"Hey Darren, I don't have Twitter but I can only imagine the garbage you were receiving. K1 is our QB, sure he's struggled but he isn't going to be benched if healthy. It's been talked about so much on the broadcast how much defenses have been playing this shell cover 2 coverage. Do you see them approaching the game plan the exact same with Kyler, quick short routes and let Rondale and Hop get YAC. Kyler has struggled so much holding the ball too long so I hope they do."
To be clear, if a defense has two-high safeties, it doesn't necessarily mean they are playing Cover 2. As for what the Cardinals do with Kyler at QB, I mean, getting the ball out quicker more often is what I think they have already wanted him to do. We will see if that happens. But what the Niners do will dictate some of that, and again, Murray's ability to scramble changes the equation.
From Cindy Dobbins:

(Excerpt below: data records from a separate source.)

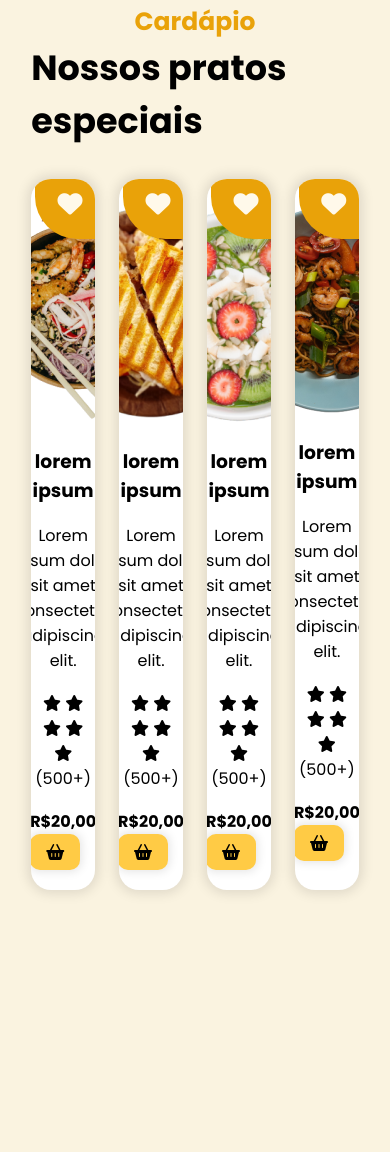
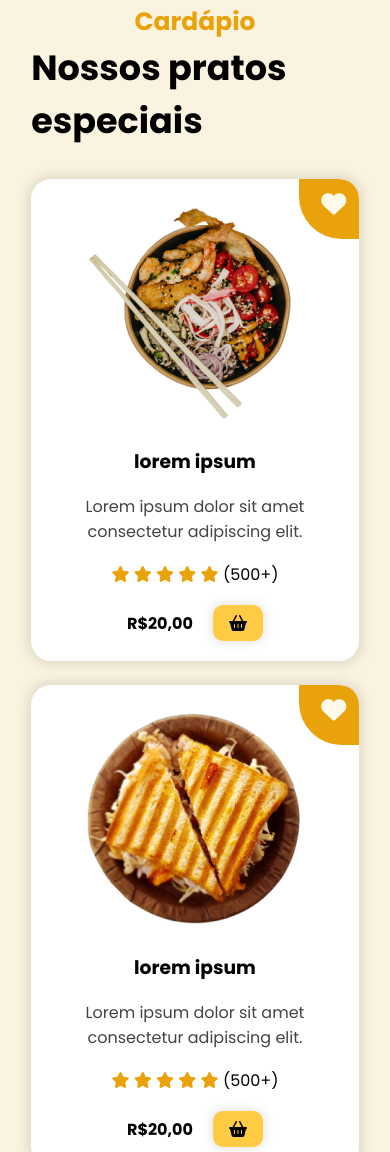
Before and after one commit to CauaHm/ladingpage_responsiva_animada, a plain HTML site: page index.html in a window 390 px wide. Shown: the part 694-1846 px from the top of the page. Before the commit the page ends 1612 px from the top, so only its background shows below. Drawn offline with nearby package versions, Linux system fonts and the light colour scheme.

Commit message:
adicionando interatividade ao favoritar mudando a cor do coração

```diff
--- a/src/scripts/script.js
+++ b/src/scripts/script.js
@@ -1,6 +1,14 @@
+  //Menu Hamburguer
 $(document).ready(function() {
+
     $('.btn_mobile').on('click', function() {
        $('.mobile_nav_list_container').toggleClass('active');
-       $('.btn_mobile').find('i ').toggleClass('fa-x');
+       $('.btn_mobile').find('i').toggleClass('fa-x');
     });
 });
+
+$(document).ready(function() {
+    $('.dish-heart').on('click', function() {
+        $('.dish-heart').find('i').toggleClass('dish-heart-active');
+    });
+});
--- a/src/styles/menu.css
+++ b/src/styles/menu.css
@@ -42,9 +42,41 @@
     right: -10px;
     top: -10px;
     border-radius: 0px 37.5px 0px 42.5px;
+    transition: color .3s ease;
+    cursor: pointer;
+}
 
+.dish-heart-active {
+    color: red;
 }
 
 .dish-description {
+    color: #434343;
+}
 
+.dish-rate i {
+    color: #e9a209;
 }
+
+.dish-price {
+    display: flex;
+    align-items: center;
+    gap: 20px;
+}
+
+@media screen and (max-width: 1119px) {
+    .dishes {
+        flex-wrap: wrap;
+        justify-content: center;
+    }
+
+    .dish {
+        width: calc(50% - 18px);
+    }
+}
+
+@media screen and (max-width: 600px) {
+    .dish {
+        width: 100%;
+    }
+}
```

"Why Eno Benjamin instead of Jonathan Ward or anybody? Is it to give him a chance to go elsewhere? He contributed so much this season. I know fair isn't always a factor but this seems almost cruel. Thanks for the mailbag!"
Benjamin wasn't released to clear a roster spot, or so he could go elsewhere. While Kliff Kingsbury never explained exactly what happened, it's fair to say there has been enough said -- and enough reporting -- that it isn't really that hard to surmise the reason behind the move.
From Collin M:
"Hey Darren, appreciate your call-out of the Twitter troglodytes who clearly haven't been hugged enough. This past week, we focused on (a) quick throws and (b) a simpler offensive scheme. Is it possible Kliff's 'ideal' offense is too complex? Mike Garafolo made the comment yesterday on GMFB that Kliff has a very complex (and therefore tough to defend) offense. But with our execution issues,.perhaps it's *too* complex?"
That's always a possibility, that coaches get too in the weeds. I don't know if that is the case. Anytime you make things more simple it's a benefit, but again, can your players execute and be the more talented team to make up for what is in theory an easier scheme to defend? The quick throw thing was easy to notice in L.A. They did it mostly in Mexico City, and obviously the results weren't good enough.
From Sebas Quiros:
"Hey Darren. Does all the receiver personnel run a route on every play? What I mean is, I feel like every now and again I see players pretty much not running a route except for one or two players who are the ones targeted on that specific play. I feel like this is common in plays that involve a quick pass but I guess my question is more like: are there plays that are just a one read where the ball will go to one and only one player?"
There are never plays in which you have only one receiver set for the ball. You would have a first read, but the best quarterbacks are working off what the defense is doing and you don't know how that might direct you. And yes, you are either blocking or going out for a pass every pass play.
From John McGill:
"Hey Darren. A shout out to Zach Ertz. Keep your spirits up. Wishing the best for you and yours. Is there a timetable for Hollywood Brown's return? Also, on Eno Benjamin. I am just as surprised as anyone about his release. However, I do remember a time when the Cardinals got rid of Anquan Boldin when he was complaining about getting paid less than Larry Fitzgerald. This came after they just gave him a new contract the year before. Like you said we do not know everything but if he was going to be a distraction to the team and if he is not going to be happy returning to his role as backup, I do not have a problem with the move."
I would expect Hollywood to have a good chance to play against the Chargers. As for the Eno situation, again, he was not released because he was upset with playing time. It was how he was upset. And let me clear one thing up, and that is there is absolutely no parallel between Eno's situation and Anquan's. Boldin wasn't upset he was paid less than Fitz. He was upset because he felt the Cardinals had promised to give him a new contract with three years left on his current deal and they disagreed. And Boldin spent two entire seasons with the Cardinals after he was ticked off and made it public, before he was traded.